[Data records]
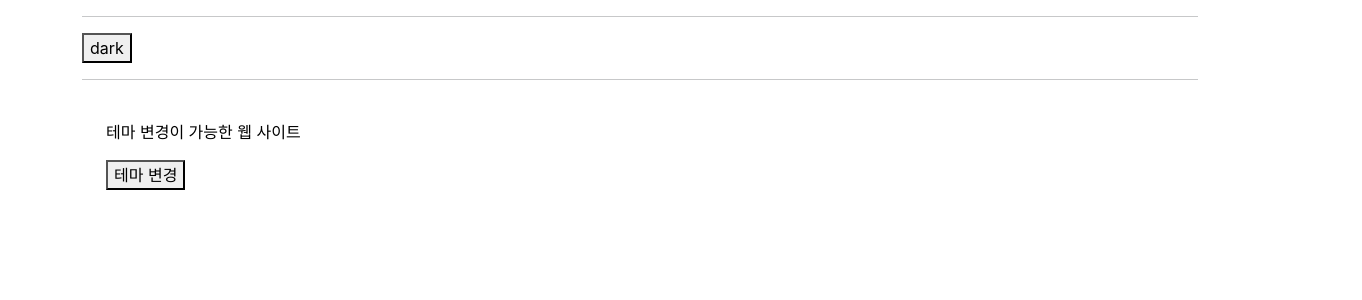
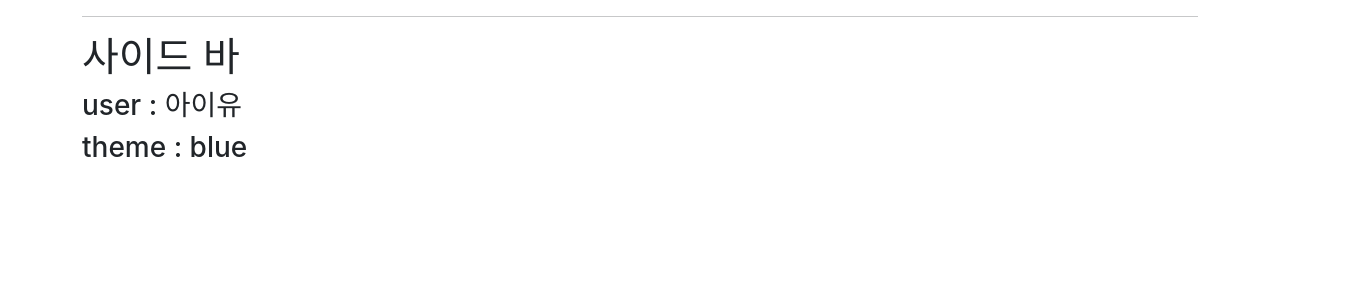
Before and after one commit to EblynCho/java505_react_test2, a React (Create React App) app: page / in a window 1280 px wide. Shown: the top 300 px of the page, 1362 px wide, since content can reach past the window. Built offline with nearby package versions, Linux system fonts and the light colour scheme.

Commit message:
Context 여러 개 사용하기

```diff
--- a/src/App7.js
+++ b/src/App7.js
@@ -3,6 +3,7 @@
 import App from "./folder4/App";
 import App2 from "./folder4/App2";
 import DarkOrLight from "./folder4/DarkOrLight";
+import App4 from "./folder4/App4";
 
 function App7(props) {
     return (
@@ -10,10 +11,12 @@
             {/*<Calculator />*/}
             {/*<hr/>*/}
             {/*<App />*/}
+            {/*<hr/>*/}
+            {/*<App2 />*/}
+            {/*<hr/>*/}
+            {/*<DarkOrLight />*/}
             <hr/>
-            <App2 />
-            <hr/>
-            <DarkOrLight />
+            <App4 />
         </div>
     );
 }
--- /dev/null
+++ b/src/folder4/App4.jsx
@@ -0,0 +1,61 @@
+// App4.jsx
+import React, {useContext} from "react";
+
+const ThemeContext = React.createContext('light');
+ThemeContext.displayName = "ThemeContext";
+const UserContext = React.createContext({
+    name: 'Guest',
+});
+UserContext.displayName = "UserContext";
+
+function Layout(props) {
+    return (
+        <div>
+            <SideBar />
+            <Content />
+        </div>
+    );
+}
+
+function SideBar(props) {
+    return <h1>사이드 바</h1>
+}
+
+function Content(props) {
+    return (
+        <div>
+            <Profile />
+        </div>
+    );
+}
+
+function Profile(props) {
+    const theme = useContext(ThemeContext);
+    const user = useContext(UserContext);
+
+    return (
+        <div>
+            <h3>user : {user.name}</h3>
+            <h3>theme : {theme}</h3>
+        </div>
+    )
+}
+
+function App4(props) {
+    // const {signedInUser, theme} = {signedInUser: {name: "아이유"}, theme: 'dark'};
+
+    return (
+        // <ThemeContext.Provider value={theme} >
+        //     <UserContext.Provider value={signedInUser}>
+        //         <Layout />
+        //     </UserContext.Provider>
+        // </ThemeContext.Provider>
+        <ThemeContext.Provider value={'blue'} >
+            <UserContext.Provider value={{name: '아이유'}}>
+                <Layout />
+            </UserContext.Provider>
+        </ThemeContext.Provider>
+    );
+}
+
+export default App4;
```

TASK REQUIREMENTS: Without including any picture, set down every line above exactly as it stands.

SOLUTION TO THE PROBLEM:
Before and after one commit to EblynCho/java505_react_test2, a React (Create React App) app: page / in a window 1280 px wide. Shown: the top 300 px of the page, 1362 px wide, since content can reach past the window. Built offline with nearby package versions, Linux system fonts and the light colour scheme.

Commit message:
Context 여러 개 사용하기

```diff
--- a/src/App7.js
+++ b/src/App7.js
@@ -3,6 +3,7 @@
 import App from "./folder4/App";
 import App2 from "./folder4/App2";
 import DarkOrLight from "./folder4/DarkOrLight";
+import App4 from "./folder4/App4";
 
 function App7(props) {
     return (
@@ -10,10 +11,12 @@
             {/*<Calculator />*/}
             {/*<hr/>*/}
             {/*<App />*/}
+            {/*<hr/>*/}
+            {/*<App2 />*/}
+            {/*<hr/>*/}
+            {/*<DarkOrLight />*/}
             <hr/>
-            <App2 />
-            <hr/>
-            <DarkOrLight />
+            <App4 />
         </div>
     );
 }
--- /dev/null
+++ b/src/folder4/App4.jsx
@@ -0,0 +1,61 @@
+// App4.jsx
+import React, {useContext} from "react";
+
+const ThemeContext = React.createContext('light');
+ThemeContext.displayName = "ThemeContext";
+const UserContext = React.createContext({
+    name: 'Guest',
+});
+UserContext.displayName = "UserContext";
+
+function Layout(props) {
+    return (
+        <div>
+            <SideBar />
+            <Content />
+        </div>
+    );
+}
+
+function SideBar(props) {
+    return <h1>사이드 바</h1>
+}
+
+function Content(props) {
+    return (
+        <div>
+            <Profile />
+        </div>
+    );
+}
+
+function Profile(props) {
+    const theme = useContext(ThemeContext);
+    const user = useContext(UserContext);
+
+    return (
+        <div>
+            <h3>user : {user.name}</h3>
+            <h3>theme : {theme}</h3>
+        </div>
+    )
+}
+
+function App4(props) {
+    // const {signedInUser, theme} = {signedInUser: {name: "아이유"}, theme: 'dark'};
+
+    return (
+        // <ThemeContext.Provider value={theme} >
+        //     <UserContext.Provider value={signedInUser}>
+        //         <Layout />
+        //     </UserContext.Provider>
+        // </ThemeContext.Provider>
+        <ThemeContext.Provider value={'blue'} >
+            <UserContext.Provider value={{name: '아이유'}}>
+                <Layout />
+            </UserContext.Provider>
+        </ThemeContext.Provider>
+    );
+}
+
+export default App4;
```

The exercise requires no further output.